Prinstein asked his “teammate” (in name only, really, as the two were pretty big rivals at the time) to skip the Finals, as well, as a show of solidarity or really, just as a matter of fairness, because everyone else was skipping the event.
Obviously, there is a dispute over what was said between the two men, but Prinstein seemed pretty sure that he had achieved a positive response from Kraenzlein, so he was quite irate when, the next day, Kraenzlein competed.
Not only did he compete, but he ended up eclipsing Prinstein on the last of his three attempts, by a single lone centimeter!!
Kraenzlein was the Gold Medal winner and Prinstein the Silver.
Prinstein, as you might imagine, was not pleased.
He went to go punch Kraenzlein, but the two were broken up by people nearby. It’s disputed whether Prinstein actually landed a blow on Kraenzlein, but he definitely tried.
Not exactly the spirt of the Olympics, eh (granted, it was only the second Modern Olympics)?
OLYMPIC LEGEND: The Chinese Table Tennis team cut four players for “falling in love.”
STATUS: Essentially True
As you may or may not know, Table Tennis is a wildly popular sport in China.
In the 2008 Summer Olympics, all three of the Singles Table Tennis medals were won by Chinese players in both the Men’s and the Women’s competition. In addition, both the Men’s and Women’s team won the Gold Medal for team play (and if each country were allowed to enter more than one team in competition, China likely would have won those medals, as well).
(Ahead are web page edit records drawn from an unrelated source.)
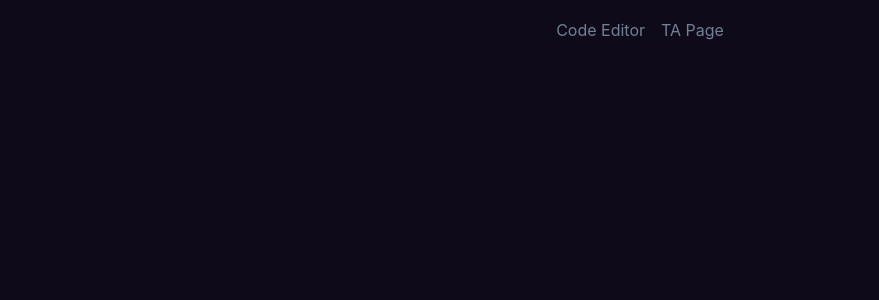
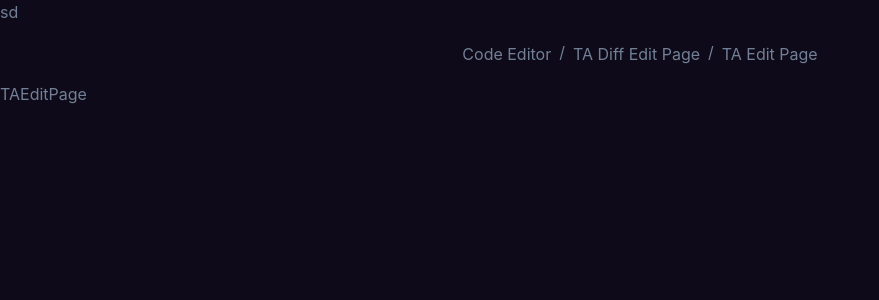
Before and after one commit to CWDll/monaco_prac, a React (Vite) app: page /ta-editPage in a window 1280 px wide. Before the commit this address had no page. Shown: the top 300 px of the page, without its empty margins (0-879 px from the left). Built offline with nearby package versions, Linux system fonts and the light colour scheme.

Commit message:
[Style] page 구성 설정

```diff
--- a/src/App.tsx
+++ b/src/App.tsx
@@ -2,25 +2,37 @@ import { Box, Button, Flex } from "@chakra-ui/react";
 import { Routes, Route, Link } from "react-router-dom";
 import CodeEditor from "./pages/CodeEditor";
 import TADiffEditPage from "./pages/TADiffEditPage";
+import Home from "./pages/Home";
+import TAEditPage from "./pages/TAEditPage";
 
 function App() {
   return (
     <Box minH="100vh" bg="#0f0a19" color="gray.500">
+      <Box>sd</Box>
       <Flex justifyContent="center" py={4}>
         <Link to="/code-editor">
           <Button mx={2} colorScheme="teal">
             Code Editor
           </Button>
         </Link>
-        <Link to="/ta-page">
+        <p>/</p>
+        <Link to="/ta-diffEditPage">
           <Button mx={2} colorScheme="teal">
-            TA Page
+            TA Diff Edit Page
+          </Button>
+        </Link>
+        <p>/</p>
+        <Link to="/ta-editPage">
+          <Button mx={2} colorScheme="teal">
+            TA Edit Page
           </Button>
         </Link>
       </Flex>
       <Routes>
+        <Route path="/" element={<Home />} />
         <Route path="/code-editor" element={<CodeEditor />} />
-        <Route path="/ta-page" element={<TADiffEditPage />} />
+        <Route path="/ta-diffEditPage" element={<TADiffEditPage />} />
+        <Route path="/ta-editPage" element={<TAEditPage />} />
       </Routes>
     </Box>
   );
--- /dev/null
+++ b/src/pages/Home.tsx
@@ -0,0 +1,7 @@
+import React from "react";
+
+const Home = () => {
+  return <div>home page</div>;
+};
+
+export default Home;
--- /dev/null
+++ b/src/pages/TAEditPage.tsx
@@ -0,0 +1,7 @@
+import React from "react";
+
+const TAEditPage = () => {
+  return <div>TAEditPage</div>;
+};
+
+export default TAEditPage;
```
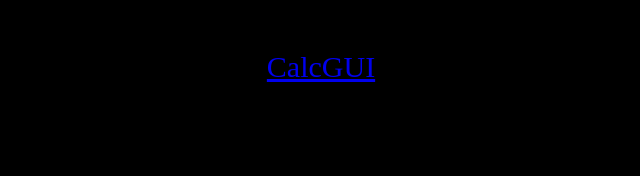
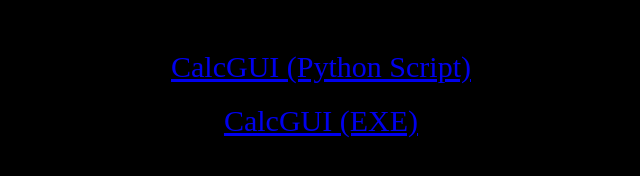
Before and after one commit to kKoDeVv/dg, a plain HTML site: page urls.html in a window 1280 px wide. Shown: the whole page, without its empty margins (319-959 px from the left). Drawn offline with Linux system fonts and the light colour scheme.

Commit message:
Update links for CalcGUI downloads

```diff
--- a/urls.html
+++ b/urls.html
@@ -19,7 +19,8 @@
     </head>
 
     <body>
-        <a href="https://limewire.com/d/4tVu9#86NufvFyZN">CalcGUI</a>
+        <a href="https://limewire.com/d/4tVu9#86NufvFyZN">CalcGUI (Python Script)</a>
+        <a href="https://limewire.com/d/BNAWh#yM6iXWkE7T">CalcGUI (EXE)</a>
     </body>
 
 </html>
```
In 2004, the world saw just how serious China was taking their chances at the 2004 Summer Olympics when Coach Cai Zhenhua made a pronouncement.
He had banned “falling in love,” and as a result, he was kicking four players off of the team for violating that rule. As he noted, “This year is an Olympic year. As athletes, you have to make every sacrifice that is required for your team.”
Among the removed players were Bai Ying, 19, girlfriend of China’s world No.1 player Ma Lin….(here’s Lin…)
and Fan Ying, 17, girlfriend of world No. 3 Wang Hao (here’s Hao…)
A male-female couple also were both kicked off.
Amusingly enough, at the 2004 Summer Olympics, China failed to win the Gold Medal in Men’s Singles for the first time since 1992!!
Lin failed to even medal in singles (he did win the Gold in Men’s Doubles)!!
I guess that unlike tennis, in table tennis, love stands for more than nothing.
OLYMPIC LEGEND: A gymnast won six medals at an Olympics…with only one leg!
In 1904, gymnast George Eyser was 33 years old, competing in his first and last Olympics for the United States (Eyser came to America from Germany as a young teen – he became a citizen in 1894).
He went home with a staggering SIX medals, including THREE Gold Medals!
He won the Gold Medal in Parallel Bars, Long Horse Vault and Rope Climbing. He won the Silver Medal in the Pommel Horse and the Combined Competition. He won the Bronze Medal in the Horizontal Bar.
That’s an impressive enough feat for ANY Olympian, but, naturally, Eyser was a bit more special than that (obviously, as why else would I be featuring him here?).
You see, Eyser had lost his left leg in a train accident years earlier!!!
Yep, he won all these medals competing with a wooden leg!
Here is the leg in question…
Eyser was the last athlete to compete with a prosthetic in the Olympics until just over a hundred years later, in the 2008 Summer Olympics, South African swimmer Natalie du Toit competed with a prosthetic (after her left leg was amputated after a car accident back in 2001).
Both remarkable examples of the competitive drive taking you further than you ever thought you could go.
Okay, that’s it for this week!
Feel free (heck, I implore you!) to write in with your suggestions for future installments! My e-mail address is firstname.lastname@example.org